Search the entries for the word "open" and copy each line that has it.

● **Data for this exercise**:
┄┄┄┄┄┄┄┄┄┄
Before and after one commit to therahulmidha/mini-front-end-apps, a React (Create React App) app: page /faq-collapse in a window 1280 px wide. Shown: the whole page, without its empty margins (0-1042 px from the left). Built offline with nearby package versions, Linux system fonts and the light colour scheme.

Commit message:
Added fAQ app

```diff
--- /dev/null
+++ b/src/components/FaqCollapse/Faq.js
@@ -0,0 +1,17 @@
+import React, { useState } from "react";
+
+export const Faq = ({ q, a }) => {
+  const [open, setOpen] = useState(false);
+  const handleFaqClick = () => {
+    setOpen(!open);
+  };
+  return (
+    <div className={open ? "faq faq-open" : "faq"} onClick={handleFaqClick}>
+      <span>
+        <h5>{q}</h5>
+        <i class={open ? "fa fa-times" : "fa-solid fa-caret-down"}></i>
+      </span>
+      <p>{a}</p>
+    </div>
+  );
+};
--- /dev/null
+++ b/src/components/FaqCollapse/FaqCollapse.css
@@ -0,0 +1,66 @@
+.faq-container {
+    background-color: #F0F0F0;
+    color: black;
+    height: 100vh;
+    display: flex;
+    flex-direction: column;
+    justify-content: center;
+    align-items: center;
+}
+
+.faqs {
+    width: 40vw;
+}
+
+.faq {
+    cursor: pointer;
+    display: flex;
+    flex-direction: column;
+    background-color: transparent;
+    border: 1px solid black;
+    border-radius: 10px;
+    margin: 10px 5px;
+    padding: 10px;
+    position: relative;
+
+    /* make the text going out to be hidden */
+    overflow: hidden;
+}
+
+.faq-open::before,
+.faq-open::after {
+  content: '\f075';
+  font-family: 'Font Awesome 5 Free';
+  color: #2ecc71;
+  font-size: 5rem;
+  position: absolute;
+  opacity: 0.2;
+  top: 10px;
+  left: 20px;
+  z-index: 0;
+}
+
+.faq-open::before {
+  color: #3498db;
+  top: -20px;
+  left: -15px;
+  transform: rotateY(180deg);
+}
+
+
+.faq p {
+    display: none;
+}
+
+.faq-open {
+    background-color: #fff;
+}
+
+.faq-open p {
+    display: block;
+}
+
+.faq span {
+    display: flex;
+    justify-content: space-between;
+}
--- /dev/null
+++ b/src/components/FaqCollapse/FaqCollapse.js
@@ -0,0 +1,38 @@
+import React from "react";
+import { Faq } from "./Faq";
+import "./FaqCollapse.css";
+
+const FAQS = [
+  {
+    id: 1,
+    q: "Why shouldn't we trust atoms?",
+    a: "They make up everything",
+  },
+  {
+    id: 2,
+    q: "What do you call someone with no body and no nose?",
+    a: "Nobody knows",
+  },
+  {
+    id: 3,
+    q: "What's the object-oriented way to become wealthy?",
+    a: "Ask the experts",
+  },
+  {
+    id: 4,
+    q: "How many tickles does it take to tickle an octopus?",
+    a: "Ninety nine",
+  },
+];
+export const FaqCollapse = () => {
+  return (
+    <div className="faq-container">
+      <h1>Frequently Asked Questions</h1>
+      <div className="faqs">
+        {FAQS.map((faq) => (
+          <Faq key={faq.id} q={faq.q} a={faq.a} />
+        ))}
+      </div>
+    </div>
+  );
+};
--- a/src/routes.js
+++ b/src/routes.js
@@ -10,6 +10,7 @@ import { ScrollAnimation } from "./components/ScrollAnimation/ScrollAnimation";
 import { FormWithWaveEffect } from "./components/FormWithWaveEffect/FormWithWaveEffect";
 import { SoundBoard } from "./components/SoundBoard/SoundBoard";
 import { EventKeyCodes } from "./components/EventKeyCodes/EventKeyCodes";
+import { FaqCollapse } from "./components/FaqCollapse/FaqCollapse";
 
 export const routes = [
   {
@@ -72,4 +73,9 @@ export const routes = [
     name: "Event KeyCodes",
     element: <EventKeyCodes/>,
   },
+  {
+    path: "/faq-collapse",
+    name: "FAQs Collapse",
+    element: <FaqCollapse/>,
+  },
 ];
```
┄┄┄┄┄┄┄┄┄┄
● **Response area**:
+  const [open, setOpen] = useState(false);
+    setOpen(!open);
+    <div className={open ? "faq faq-open" : "faq"} onClick={handleFaqClick}>
+        <i class={open ? "fa fa-times" : "fa-solid fa-caret-down"}></i>
+.faq-open::before,
+.faq-open::after {
+.faq-open::before {
+.faq-open {
+.faq-open p {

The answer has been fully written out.